November 16, 2011

The Open Doors 2011 Report, published annually by the Institute for International Education, in partnership with the U.S. Department of State’s Bureau of Educational and Cultural Affairs, ranked Loyola 34th for undergraduate participation in study abroad programs for those universities ranked as a Top 40 Masterâs Institution by the Carnegie Classification of Institutions of Higher Education.

New Orleans, LA (PRWEB) November 16, 2011

The Open Doors 2011 Report, published annually by the Institute for International Education and the U.S. Department of State’s Bureau of Educational and Cultural Affairs, recognized Loyola University New Orleans as a Top 40 Masterâs Institution by the Carnegie Classification of Institutions of Higher Education for undergraduate participation in study abroad programs.
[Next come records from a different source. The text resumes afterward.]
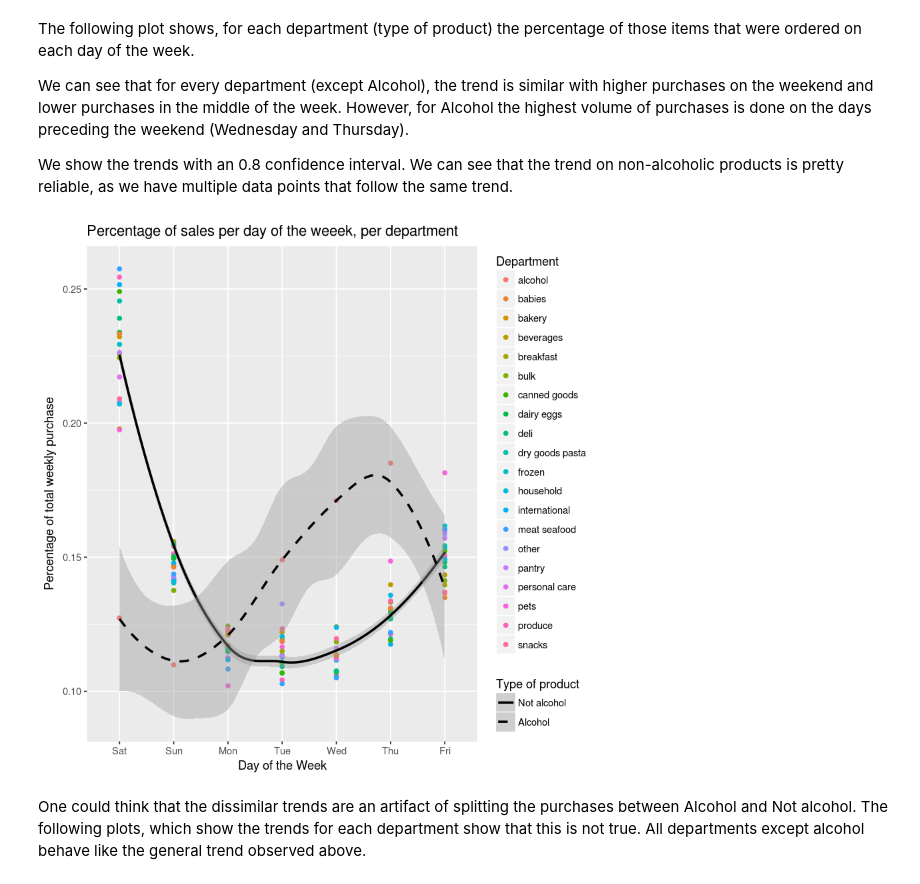
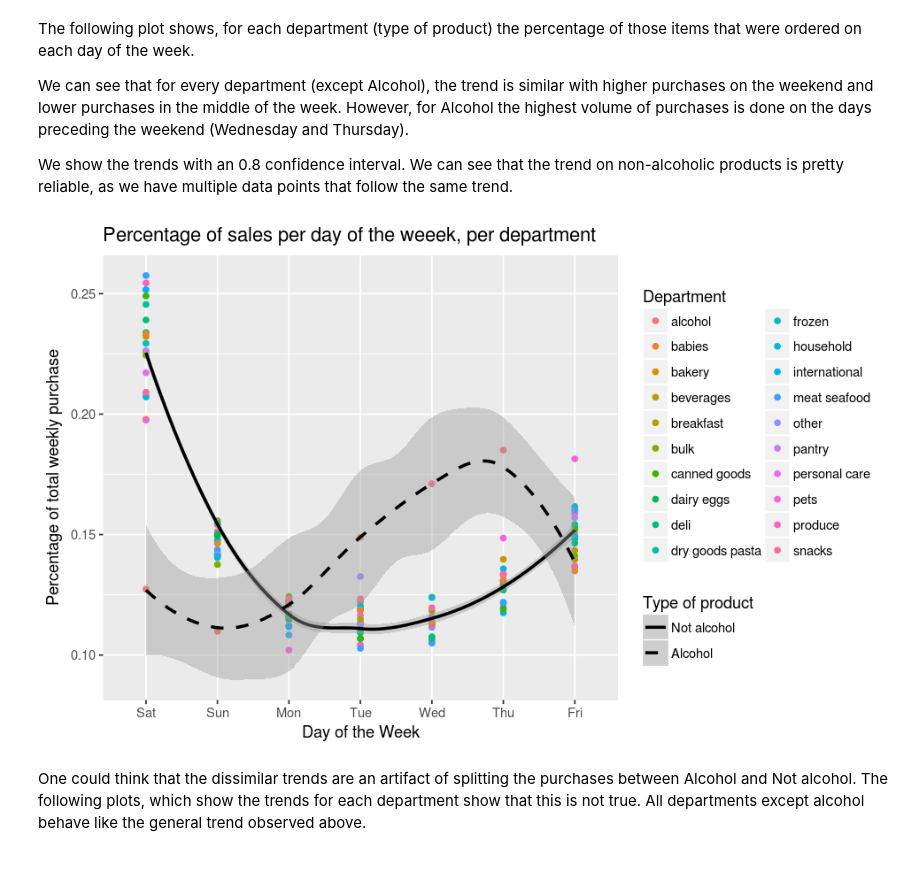
Before and after one commit to fabikw/DataAnalysis, a Jupyter notebook: Data Analysis Instacart.ipynb, the cells around one changed output. Drawn from its saved outputs; the diff is of its cells as text; code cells hidden in the pictures.

Commit message:
Changed size of plots.

```diff
--- a/Data Analysis Instacart.ipynb
+++ b/Data Analysis Instacart.ipynb
@@ -59,26 +50,28 @@ We can see that for every department (except Alcohol), the trend is similar with
 
 We show the trends with an 0.8 confidence interval. We can see that the trend on non-alcoholic products is pretty reliable, as we have multiple data points that follow the same trend.
 # %%
+options(repr.plot.width=8, repr.plot.height=5)
 ggplot(orders_by_dow %>% filter(department_id != 21) ,
        aes(
            y = qty/qty_tot,
            )) +
 geom_point(aes(color = department,x = order_dow %>% factor(levels = c(0,1,2,3,4,5,6),
                                     labels = c("Sat", "Sun", "Mon", "Tue", "Wed", "Thu", "Fri"), ordered=TRUE),
               group = factor(department == "alcohol",
                                   levels = c(FALSE,TRUE),
                                   labels=c("Not alcohol", "Alcohol")))) +
 geom_smooth(method = "loess", aes(x = order_dow+1,
                 linetype = factor(department == "alcohol",
                                   levels = c(FALSE,TRUE),
                                   labels=c("Not alcohol", "Alcohol"))),
             col = "black",
             level = 0.8) +
 labs(x = "Day of the Week", y = "Percentage of total weekly purchase", colour = "Department") +
 ggtitle("Percentage of sales per day of the weeek, per department") +
-scale_linetype_manual(name = "Type of product",values = c("solid","dashed"))
+scale_linetype_manual(name = "Type of product",values = c("solid","dashed"))+
+guides(color = guide_legend(ncol=2))
 # %% [output]
-[figure, old version]
+[figure, new version]
 # %% [markdown]
 One could think that the dissimilar trends are an artifact of splitting the purchases between Alcohol and Not alcohol. The following plots, which show the trends for each department show that this is not true. All departments except alcohol behave like the general trend observed above.
 # %%
```
Also changed, not shown: parts of 3 cells of this notebook.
âœItâs very exciting. It shows that Loyola is being recognized for its commitment to international education,â Center for International Education Director Debbie Danna said.

The 2011 report uses data compiled from the 2009-10 school year, which shows that more than 32 percent of Loyola students spent part of their academic career studying abroad. Danna expects that trend to increase as interest grows and more programs are developed.

âœWe are developing new programs that provide students new options,â said Danna. âœFor instance, Iâve talked to several people in the past two weeks from the jazz studies program who are interested in going to the Amsterdam Conservatory to study. They never came in before because they didnât have any options. Now they do.â

According to the report, there were notable increases in U.S. students going to study in many less traditional destinations. Fifteen of the top 25 destinations were outside of Western Europe and 19 were countries where English is not a primary language. This trend comes as no surprise to Danna.

âœLoyola students have always been very interested in going to non-traditional locations to get a different experience, to learn a language or to gain a new perspective on the world,â Danna said.

Allan E. Goodman, president and CEO of the Institute of International Education, agrees.

âœStudying abroad enables American students to obtain first-hand experience in other countries and cultures, to prepare them as 21st century professionals and leaders in all fields. The international skills they gain are crucial to their ability to succeed in global careers and work together across borders to address important world issues,â Goodman said.

For more information on Loyolaâs study abroad programs, contact Danna at 504-864-7550 or cie(at)loyno(dot)edu.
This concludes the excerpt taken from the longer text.